> Work order:
Which lines have the string "list"? Copy all of them from the entries below.

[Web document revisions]

◆ ◆ ◆

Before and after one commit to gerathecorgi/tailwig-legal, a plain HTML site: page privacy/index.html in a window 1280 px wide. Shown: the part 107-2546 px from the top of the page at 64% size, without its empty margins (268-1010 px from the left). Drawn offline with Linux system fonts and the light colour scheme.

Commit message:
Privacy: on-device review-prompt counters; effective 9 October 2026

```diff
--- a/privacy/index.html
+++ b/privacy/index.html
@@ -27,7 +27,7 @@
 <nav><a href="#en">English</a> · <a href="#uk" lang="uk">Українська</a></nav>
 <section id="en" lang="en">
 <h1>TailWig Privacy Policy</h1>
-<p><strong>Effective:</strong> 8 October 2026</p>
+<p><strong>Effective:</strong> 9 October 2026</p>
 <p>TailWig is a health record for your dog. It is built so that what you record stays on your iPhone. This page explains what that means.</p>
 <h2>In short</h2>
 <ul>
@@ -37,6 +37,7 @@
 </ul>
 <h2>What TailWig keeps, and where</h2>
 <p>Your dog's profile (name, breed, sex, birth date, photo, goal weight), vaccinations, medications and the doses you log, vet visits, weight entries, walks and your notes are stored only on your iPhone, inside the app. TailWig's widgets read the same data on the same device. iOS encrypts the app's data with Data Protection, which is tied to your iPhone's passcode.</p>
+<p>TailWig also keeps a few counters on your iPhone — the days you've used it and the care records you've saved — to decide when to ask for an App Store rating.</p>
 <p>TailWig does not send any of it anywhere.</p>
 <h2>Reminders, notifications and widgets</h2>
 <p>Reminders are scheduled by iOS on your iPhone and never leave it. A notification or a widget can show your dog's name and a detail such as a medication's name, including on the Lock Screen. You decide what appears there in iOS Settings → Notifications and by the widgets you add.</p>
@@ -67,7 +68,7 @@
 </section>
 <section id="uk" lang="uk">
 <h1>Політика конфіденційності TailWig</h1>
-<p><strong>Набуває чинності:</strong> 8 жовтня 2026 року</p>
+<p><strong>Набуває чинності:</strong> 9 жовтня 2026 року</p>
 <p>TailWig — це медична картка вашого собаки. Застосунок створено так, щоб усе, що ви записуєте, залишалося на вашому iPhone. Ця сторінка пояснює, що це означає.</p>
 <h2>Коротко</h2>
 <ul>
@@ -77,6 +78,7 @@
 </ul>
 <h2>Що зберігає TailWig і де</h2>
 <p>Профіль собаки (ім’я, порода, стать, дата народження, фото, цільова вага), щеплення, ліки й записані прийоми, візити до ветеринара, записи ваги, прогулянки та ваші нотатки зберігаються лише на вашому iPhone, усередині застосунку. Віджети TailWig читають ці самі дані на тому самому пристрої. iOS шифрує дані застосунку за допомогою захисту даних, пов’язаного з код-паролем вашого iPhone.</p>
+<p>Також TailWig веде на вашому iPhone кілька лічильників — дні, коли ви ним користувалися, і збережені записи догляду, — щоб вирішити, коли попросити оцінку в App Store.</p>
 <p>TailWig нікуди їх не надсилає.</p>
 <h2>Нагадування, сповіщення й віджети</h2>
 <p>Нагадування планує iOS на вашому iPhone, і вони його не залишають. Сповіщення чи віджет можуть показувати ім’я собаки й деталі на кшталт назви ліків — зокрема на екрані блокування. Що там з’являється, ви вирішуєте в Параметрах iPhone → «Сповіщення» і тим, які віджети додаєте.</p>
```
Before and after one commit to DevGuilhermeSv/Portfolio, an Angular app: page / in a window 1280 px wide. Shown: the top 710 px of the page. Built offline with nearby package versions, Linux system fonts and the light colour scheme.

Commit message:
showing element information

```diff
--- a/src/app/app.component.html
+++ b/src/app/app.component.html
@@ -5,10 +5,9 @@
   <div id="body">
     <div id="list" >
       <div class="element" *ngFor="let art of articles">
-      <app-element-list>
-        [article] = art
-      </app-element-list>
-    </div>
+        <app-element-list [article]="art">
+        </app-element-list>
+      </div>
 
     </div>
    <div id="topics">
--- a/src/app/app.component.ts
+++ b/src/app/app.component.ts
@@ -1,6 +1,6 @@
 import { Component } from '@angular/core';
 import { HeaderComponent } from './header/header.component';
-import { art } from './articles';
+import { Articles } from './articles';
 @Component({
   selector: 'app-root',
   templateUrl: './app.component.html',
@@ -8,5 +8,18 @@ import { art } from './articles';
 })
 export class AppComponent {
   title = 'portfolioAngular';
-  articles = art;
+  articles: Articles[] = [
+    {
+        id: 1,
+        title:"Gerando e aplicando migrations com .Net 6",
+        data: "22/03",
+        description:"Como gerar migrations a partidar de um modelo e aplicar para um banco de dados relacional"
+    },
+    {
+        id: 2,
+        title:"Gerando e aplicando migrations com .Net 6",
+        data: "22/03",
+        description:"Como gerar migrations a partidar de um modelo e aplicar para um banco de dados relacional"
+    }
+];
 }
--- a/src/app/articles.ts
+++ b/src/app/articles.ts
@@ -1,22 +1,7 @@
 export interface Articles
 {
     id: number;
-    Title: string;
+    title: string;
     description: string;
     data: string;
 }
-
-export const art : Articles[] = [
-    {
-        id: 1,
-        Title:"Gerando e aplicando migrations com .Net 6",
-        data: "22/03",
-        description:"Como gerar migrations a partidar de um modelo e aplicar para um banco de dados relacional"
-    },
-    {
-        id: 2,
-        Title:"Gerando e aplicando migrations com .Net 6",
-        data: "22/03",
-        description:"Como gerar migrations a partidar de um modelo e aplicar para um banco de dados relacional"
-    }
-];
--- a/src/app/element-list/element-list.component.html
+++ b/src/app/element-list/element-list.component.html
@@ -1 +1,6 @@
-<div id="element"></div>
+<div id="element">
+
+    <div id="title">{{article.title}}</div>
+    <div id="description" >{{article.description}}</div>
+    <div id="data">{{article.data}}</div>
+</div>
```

◆ ◆ ◆

> Response to this task:
     <div id="list" >
-      <app-element-list>
-      </app-element-list>
+        <app-element-list [article]="art">
+        </app-element-list>
--- a/src/app/element-list/element-list.component.html
+++ b/src/app/element-list/element-list.component.html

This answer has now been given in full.